[Instructions for the task]: A line counts if it contains the word "Also" at least once. State how many such lines the records contain, giving the number alone.

(Saved entries)
[Start of Attachment]

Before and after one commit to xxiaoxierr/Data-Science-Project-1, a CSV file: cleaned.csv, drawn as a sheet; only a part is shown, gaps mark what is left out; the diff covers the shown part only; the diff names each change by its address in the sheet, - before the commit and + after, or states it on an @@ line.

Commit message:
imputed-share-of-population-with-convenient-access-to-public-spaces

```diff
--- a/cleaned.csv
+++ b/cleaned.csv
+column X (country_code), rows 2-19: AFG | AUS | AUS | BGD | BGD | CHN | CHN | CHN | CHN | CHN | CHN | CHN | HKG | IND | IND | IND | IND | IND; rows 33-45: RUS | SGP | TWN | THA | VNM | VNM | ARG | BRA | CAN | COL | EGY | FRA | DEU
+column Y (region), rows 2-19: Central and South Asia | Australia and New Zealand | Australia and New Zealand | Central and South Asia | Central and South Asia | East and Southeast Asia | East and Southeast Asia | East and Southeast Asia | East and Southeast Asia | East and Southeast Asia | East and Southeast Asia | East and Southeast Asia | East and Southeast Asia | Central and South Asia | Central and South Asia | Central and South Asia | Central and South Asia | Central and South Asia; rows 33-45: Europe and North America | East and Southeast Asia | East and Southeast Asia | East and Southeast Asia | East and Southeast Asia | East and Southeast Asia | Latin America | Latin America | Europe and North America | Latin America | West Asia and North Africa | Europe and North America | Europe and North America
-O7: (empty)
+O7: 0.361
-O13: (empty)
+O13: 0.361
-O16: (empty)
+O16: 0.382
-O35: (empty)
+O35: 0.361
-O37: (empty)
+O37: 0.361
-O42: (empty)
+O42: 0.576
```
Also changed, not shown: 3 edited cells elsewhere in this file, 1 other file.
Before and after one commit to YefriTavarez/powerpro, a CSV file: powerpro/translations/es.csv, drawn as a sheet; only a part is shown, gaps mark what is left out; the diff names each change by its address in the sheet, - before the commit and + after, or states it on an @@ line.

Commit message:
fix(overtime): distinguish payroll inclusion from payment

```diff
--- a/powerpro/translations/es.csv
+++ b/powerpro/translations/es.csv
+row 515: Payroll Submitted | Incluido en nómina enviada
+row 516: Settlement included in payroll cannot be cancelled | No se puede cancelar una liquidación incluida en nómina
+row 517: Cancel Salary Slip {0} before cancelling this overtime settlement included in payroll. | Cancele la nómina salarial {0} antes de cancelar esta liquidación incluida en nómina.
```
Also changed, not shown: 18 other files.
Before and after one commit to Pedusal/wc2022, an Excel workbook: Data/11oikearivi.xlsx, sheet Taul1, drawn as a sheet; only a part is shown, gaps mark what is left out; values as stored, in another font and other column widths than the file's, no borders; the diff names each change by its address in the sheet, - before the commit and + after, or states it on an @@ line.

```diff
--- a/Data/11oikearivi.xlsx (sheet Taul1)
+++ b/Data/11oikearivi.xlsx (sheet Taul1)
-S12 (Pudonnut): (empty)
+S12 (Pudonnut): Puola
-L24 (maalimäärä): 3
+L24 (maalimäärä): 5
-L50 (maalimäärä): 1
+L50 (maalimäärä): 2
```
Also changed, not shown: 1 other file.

[End of Attachment]

[Problem solution]: 3